CSK enjoyed the highest Elo rating of all time when they beat Kolkata Knight Riders by 2 runs in the middle of the 2015 season to take their rating up to 1609.  We can conceivably say that this CSK team was the best of all time during that period.  However, it was not to continue having staggered through the latter half of the 2015 season and losing in the final to the Mumbai Indians.

Daredevils and Warriors

In contrast, the Daredevils have been in a steady decline since 2010 after finishing 4th, 3rd and 5th in the first three seasons.  Apart from in 2012 where they exhibited a brief resurgence, Delhi have finished at or near the bottom in every season since.

Their lowest point occurred at the beginning of the 2015 season.  However, this was not the lowest of all time; the dubious honour being claimed by the now defunct Pune Warriors India.

The Warriors finished in the bottom two in each season of their fleeting existence winning only 27% of their games.  A run of 9 consecutive defeats culminated in an Elo rating trough of 1378 points when they lost to the Mumbai Indians near the end of the 2013 season.

Biggest upsets

We can use the Elo ratings to compare the relative strengths of teams before each match.  Of the 570 matches in which there was a result, 55.4% of favourites, according to Elo, won the game.  If a team with a lower rating beat a team with a higher rating, we can quantify how much of an upset this was.

The table above shows the ten biggest upsets defined by the difference between the ratings of the two teams.  The top match on the list was a surprise in more ways than one.  Chennai were coming off the back of their peak Elo rating and Delhi were near the bottom of theirs.  In that match, Delhi restricted CSK to just a run a ball and knocked them off with ease.  The Daredevils also feature in a further six of the matches in that list highlighting how, in the last few seasons, any victory was a seen as a shock.

Biggest contests

We can also consider which games were of the highest quality defined by the sum of the Elo ratings for both teams.

According to the system, the final of the 2015 season between Mumbai and Chennai was the highest rated match of all.  Both teams had quite similar ratings.  But as the graph shows below, Mumbai were the form team going into the final while Chennai were riding on their early-season performances.  It’s probably no surprise that Mumbai won by a pretty hefty margin.

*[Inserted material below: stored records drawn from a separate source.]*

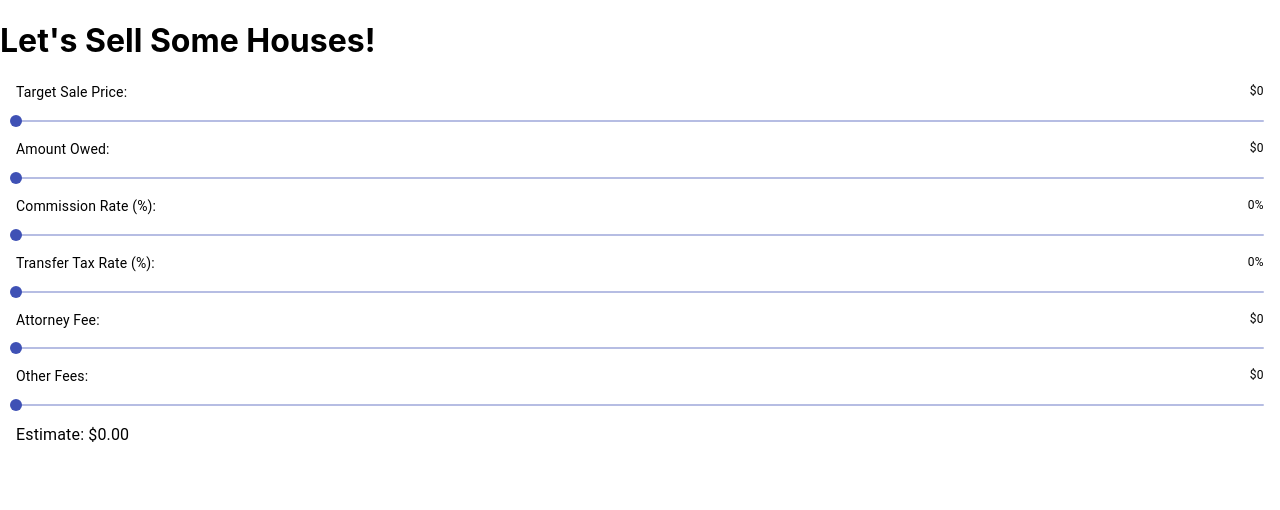
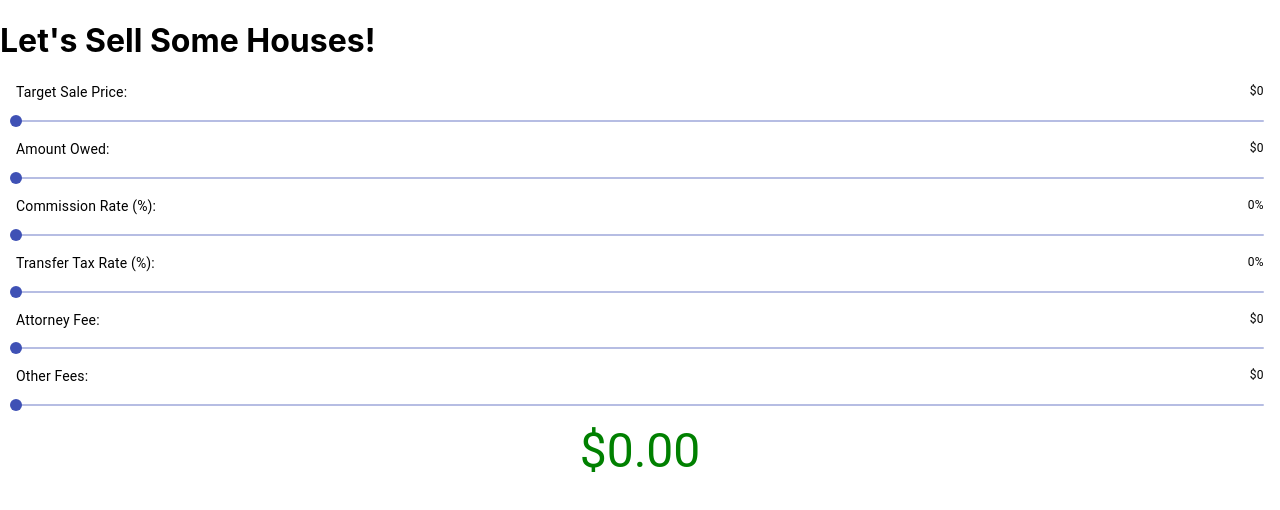
Before and after one commit to jeffn12/home-sale-tools, a React (Create React App) app: page / in a window 1280 px wide. Shown: the top 510 px of the page. Built offline with nearby package versions, Linux system fonts and the light colour scheme.

Commit message:
feat: color code estimate value

```diff
--- a/src/components/DetailInput.js
+++ b/src/components/DetailInput.js
@@ -144,8 +144,11 @@ const DetailInput = () => {
           />
         </Grid>
       </Grid>
-      <Typography>
-        Estimate:{' '}
+      <Typography
+        align="center"
+        variant="h3"
+        style={{ color: amountEarned >= 0 ? 'green' : 'red' }}
+      >
         {amountEarned.toLocaleString('en-US', {
           style: 'currency',
           currency: 'USD',
```
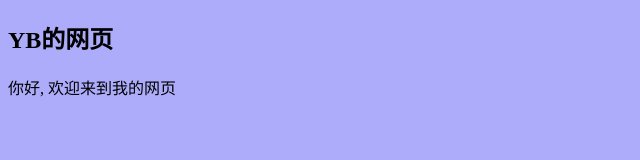
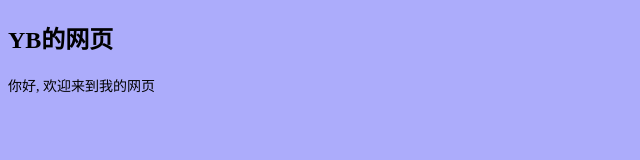
Before and after one commit to yenbingteoh-star/ybweb, a plain HTML site: page index.html in a window 1280 px wide. Shown: the full height of the page, 0-640 px from the left. Drawn offline with Linux system fonts and the light colour scheme.

Commit message:
Update index.html

```diff
--- a/index.html
+++ b/index.html
@@ -6,8 +6,8 @@
     <style>
       body {
         background-color: #acacfb;}
-      body p {
-        front-size: 12;
+      p {
+        font-size: 14px;
         color: black;}
     </style>
   </head>
```
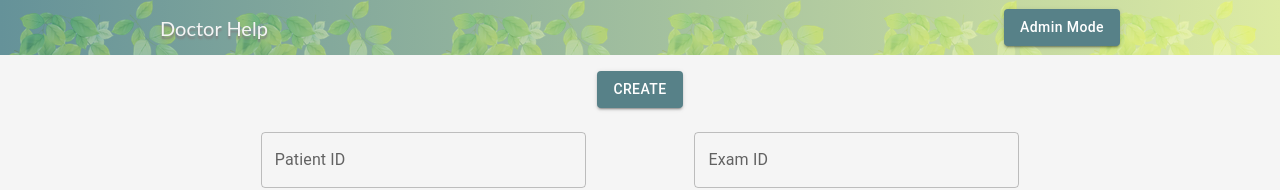
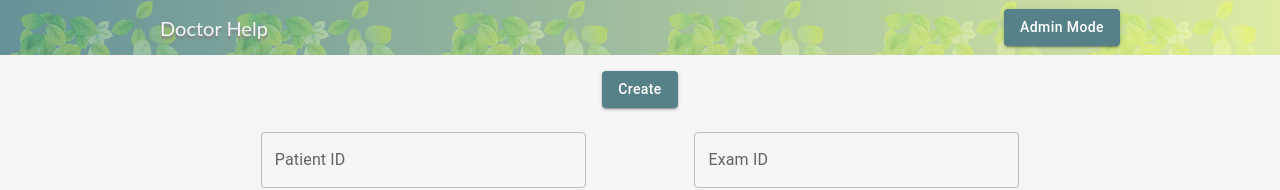
Before and after one commit to The-Ops-HD/Doctor-Help, a React (Create React App) app in the folder client/: page /create in a window 1280 px wide. Shown: the top 190 px of the page. Built offline with nearby package versions, Linux system fonts and the light colour scheme.

Commit message:
Edited CreateExam button

```diff
--- a/client/src/components/CreateExam.jsx
+++ b/client/src/components/CreateExam.jsx
@@ -97,6 +97,7 @@ const CreatePost = (props) => {
         <Button
           type="submit"
           sx={{
+            textTransform: 'none',
             backgroundColor: '#578188' ,
             ':hover': {
               bgcolor: '#3b5559',
```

The Mumbai/Chennai rivalry takes up eight of the ten slots in the list.  Mumbai follow a similar pattern to Chennai in terms of the Elo ratings although they are slightly out of phase.  They tend to get off the mark slowly at the start of the season then surge to peak near the end.  This is most noticeable in seasons 2008 and 2013-2015.

Improvements to Elo

The Elo ratings are based on a simple concept – a team is credited for winning and penalised for losing, while underdogs are credited more for winning etc.  The ratings can be refined by considering home advantage, major team changes after auctions for example and the margin of victory.  We can also dynamically change the importance of certain matches. For example, playoff matches may offer greater payoffs in Elo points while a team’s matches from several seasons ago can be discounted in value.

Imran Khan, @cricketsavant